# [ACTIVITY]
Return only those lines of the listing that hold the word "from".

# [SUPPLIED INFORMATION]
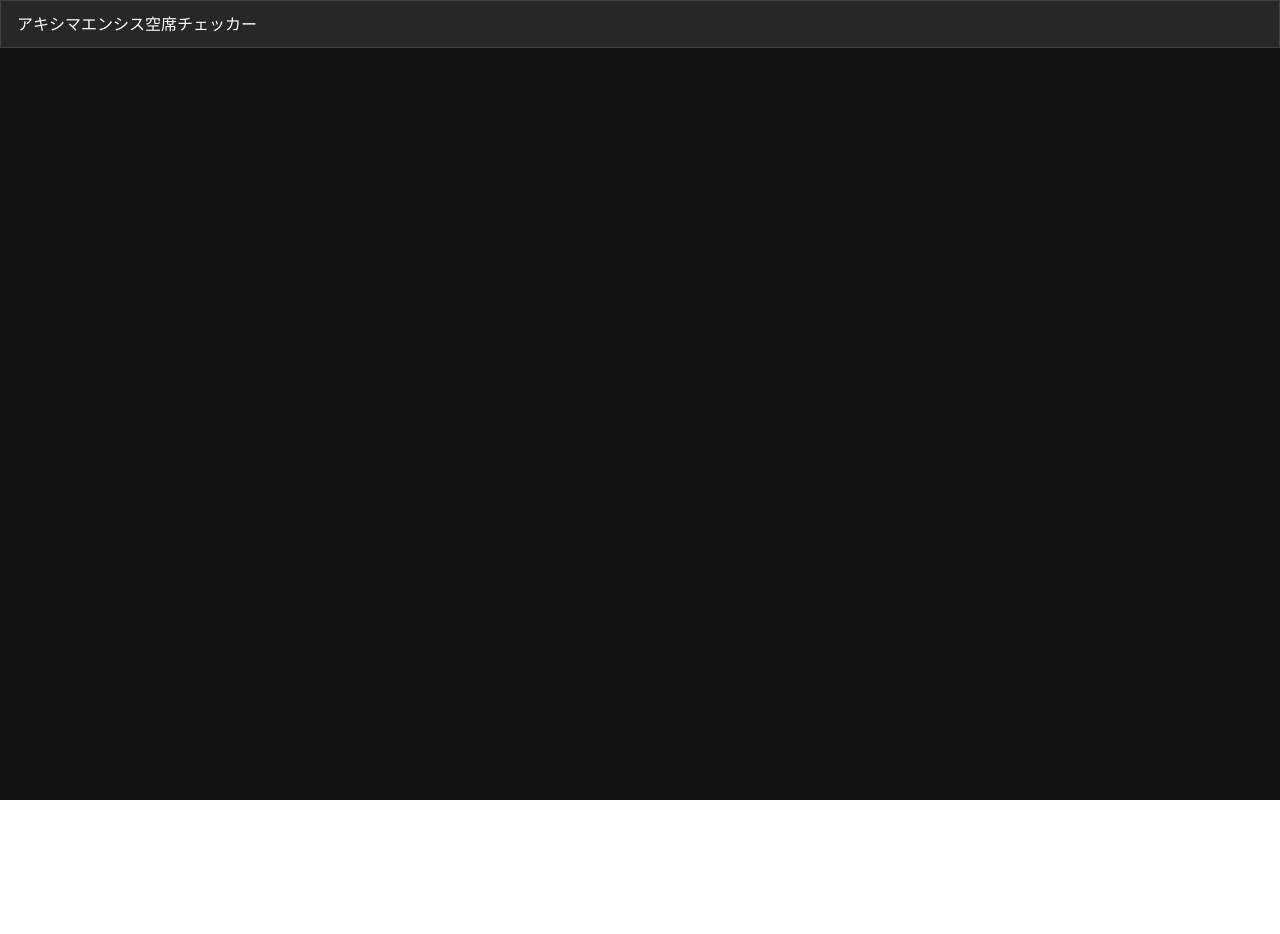
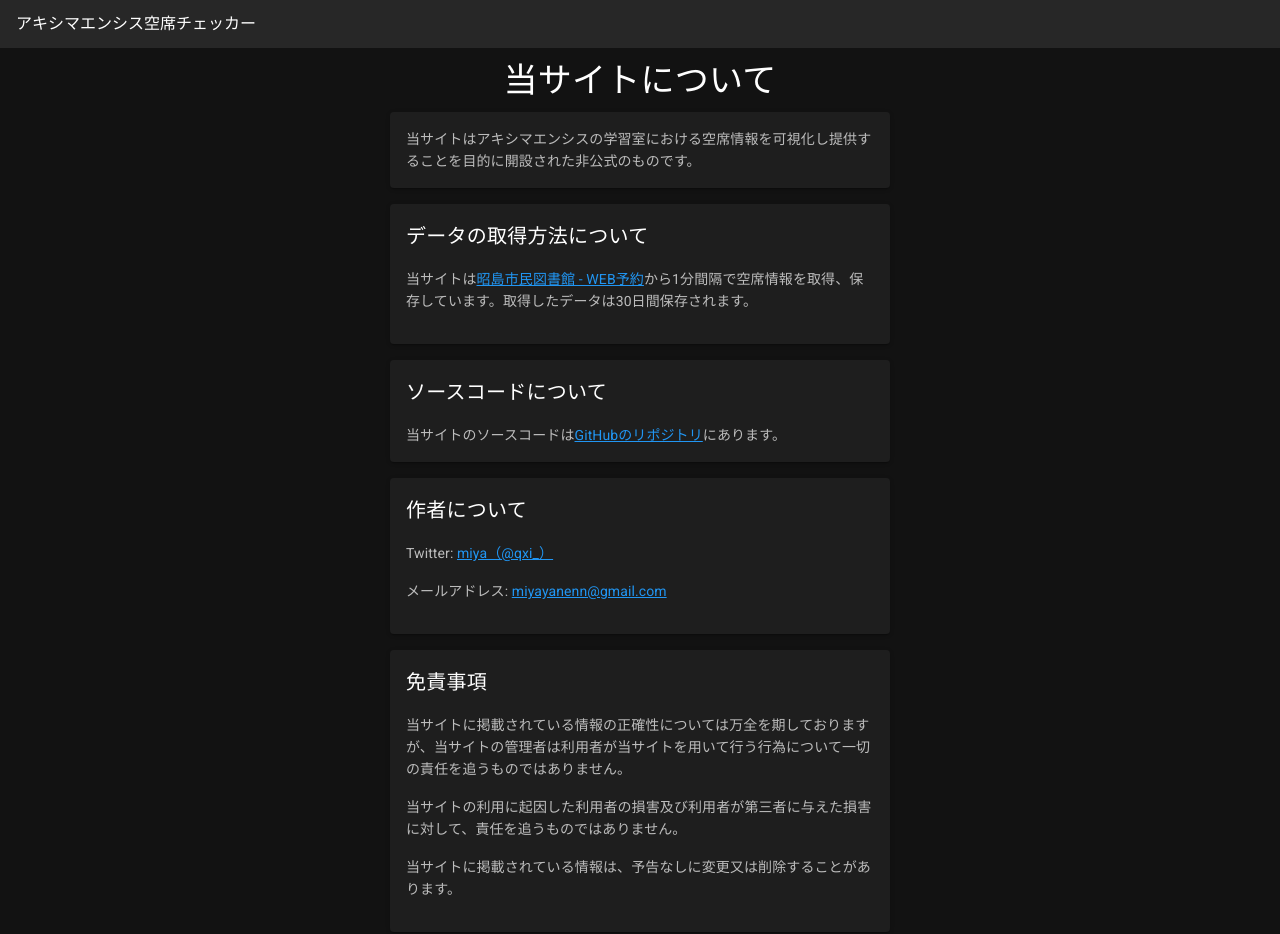
Before and after one commit to akishima-ensis/seat-availability-checker, a Vue app: page /about in a window 1280 px wide. Shown: the top 934 px of the page. Before the commit the page ends 800 px from the top, so only its background shows below. Built offline with nearby package versions, Linux system fonts and the light colour scheme; no server answers.

Commit message:
:construction: とりまデプロイ

```diff
--- /dev/null
+++ b/src/components/About.vue
@@ -0,0 +1,53 @@
+<template>
+  <v-container>
+    <div>
+      <h1 class="gray--text display-1 mb-3 text-center">当サイトについて</h1>
+
+      <v-card class="mt-3 mb-4 mx-auto" width="500">
+        <v-card-text>
+          当サイトはアキシマエンシスの学習室における空席情報を可視化し提供することを目的に開設された非公式のものです。
+        </v-card-text>
+      </v-card>
+
+      <v-card class="mb-4 mx-auto" width="500">
+        <v-card-title>
+          データの取得方法について
+        </v-card-title>
+        <v-card-text>
+          <p>当サイトは<a href="https://webreserv.library.akishima.tokyo.jp/webReserv/AreaInfo/Login">昭島市民図書館 - WEB予約</a>から1分間隔で空席情報を取得、保存しています。取得したデータは30日間保存されます。</p>
+        </v-card-text>
+      </v-card>
+
+      <v-card class="mb-4 mx-auto" width="500">
+        <v-card-title>
+          ソースコードについて
+        </v-card-title>
+        <v-card-text>
+          当サイトのソースコードは<a href="https://github.com/akishima-ensis/seat-availability-checker">GitHubのリポジトリ</a>にあります。
+        </v-card-text>
+      </v-card>
+
+      <v-card class="mt-3 mb-4 mx-auto" width="500">
+        <v-card-title>
+          作者について
+        </v-card-title>
+        <v-card-text>
+          <p>Twitter: <a href="https://twitter.com/qxi_">miya（@qxi_）</a></p>
+          <p>メールアドレス: <a href="mailto:miyayanenn@gmail.com">miyayanenn@gmail.com</a></p>
+        </v-card-text>
+      </v-card>
+
+      <v-card class="mb-4 mx-auto" width="500">
+        <v-card-title>
+          免責事項
+        </v-card-title>
+        <v-card-text>
+          <p>当サイトに掲載されている情報の正確性については万全を期しておりますが、当サイトの管理者は利用者が当サイトを用いて行う行為について一切の責任を追うものではありません。</p>
+          <p>当サイトの利用に起因した利用者の損害及び利用者が第三者に与えた損害に対して、責任を追うものではありません。</p>
+          <p>当サイトに掲載されている情報は、予告なしに変更又は削除することがあります。</p>
+        </v-card-text>
+      </v-card>
+    </div>
+
+  </v-container>
+</template>
--- a/src/components/Contents.vue
+++ b/src/components/Contents.vue
@@ -1,16 +1,17 @@
 <template>
   <v-container>
+    <v-card class="mb-4 mx-auto" width="500">
+      <v-card-text>
+        当サイトは<a href="https://webreserv.library.akishima.tokyo.jp/webReserv/AreaInfo/Login">昭島市民図書館 - WEB予約</a>から取得した空席情報を可視化し提供することを目的に開設されたものです。当サイトは昭島市民の個人による非公式サイトであり、昭島市とは一切関係ありません。当サイトについて詳しくは<a @click="jumpAbout">こちら</a>から。
+      </v-card-text>
+    </v-card>
     <div v-for="(value, key) in 6" :key="key">
-      <v-card class="mb-2 mx-auto" width="500">
+      <v-card class="mb-4 mx-auto" width="500">
         <v-progress-linear v-if="!loaded" absolute indeterminate color="#46C4B1"/>
         <v-card-title>{{ roomName[key] }}</v-card-title>
         <v-card-subtitle>{{ date }}</v-card-subtitle>
         <v-card-text>
-          <chart
-              v-if="loaded"
-              :chart-data="chart[key][0]"
-              :options="chart[key][1]"
-          />
+          <chart v-if="loaded" :chart-data="chart[key][0]" :options="chart[key][1]"/>
         </v-card-text>
       </v-card>
     </div>
@@ -21,6 +22,7 @@
 import dayjs from 'dayjs'
 import firestore from '../firebase'
 import Chart from './Chart'
+import router from "@/router";
 dayjs.locale('ja')
 
 
@@ -65,7 +67,6 @@ export default {
               date = doc.id
               roomsData = doc.data()
             })
-
             this.date = dayjs(date).format('YYYY年MM月DD日 時点')
             this.roomsData = roomsData
           })
@@ -133,7 +134,7 @@ export default {
         tooltips: {
           callbacks: {
             title: (tooltipItem) => {
-              return tooltipItem[0].label + '時点'
+              return tooltipItem[0].label + ' 時点'
             },
             label: (tooltipItem) => {
               return '空席数: ' + tooltipItem.yLabel + '席'
@@ -142,6 +143,10 @@ export default {
         }
       }
       return [chartData, options]
+    },
+
+    jumpAbout() {
+      router.push('about')
     }
   }
 }
--- a/src/components/Header.vue
+++ b/src/components/Header.vue
@@ -1,9 +1,18 @@
 <template>
-  <v-app-bar dense flat outlined dark>アキシマエンシス空席チェッカー</v-app-bar>
+  <v-app-bar dense flat @click="jumpTop">アキシマエンシス空席チェッカー</v-app-bar>
 </template>
 
 <script>
+import router from '@/router'
+
 export default {
-  name: 'Header'
+  name: 'Header',
+  methods: {
+    jumpTop() {
+      if (this.$route.path === '/about') {
+        router.push('/')
+      }
+    }
+  }
 }
 </script>
--- a/src/router.js
+++ b/src/router.js
@@ -1,7 +1,8 @@
 import Vue from 'vue'
 import Router from 'vue-router'
 
-import Contents from "@/components/Contents";
+import Contents from './components/Contents'
+import About from './components/About'
 
 Vue.use(Router)
 
@@ -12,6 +13,11 @@ export default new Router({
       path: '/',
       name: 'contents',
       component: Contents
+    },
+    {
+      path: '/about',
+      name: 'about',
+      component: About
     }
   ]
 })
```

# [PROBLEM SOLUTION]
Before and after one commit to akishima-ensis/seat-availability-checker, a Vue app: page /about in a window 1280 px wide. Shown: the top 934 px of the page. Before the commit the page ends 800 px from the top, so only its background shows below. Built offline with nearby package versions, Linux system fonts and the light colour scheme; no server answers.
 import dayjs from 'dayjs'
 import firestore from '../firebase'
 import Chart from './Chart'
+import router from "@/router";
+import router from '@/router'
 import Vue from 'vue'
 import Router from 'vue-router'
-import Contents from "@/components/Contents";
+import Contents from './components/Contents'
+import About from './components/About'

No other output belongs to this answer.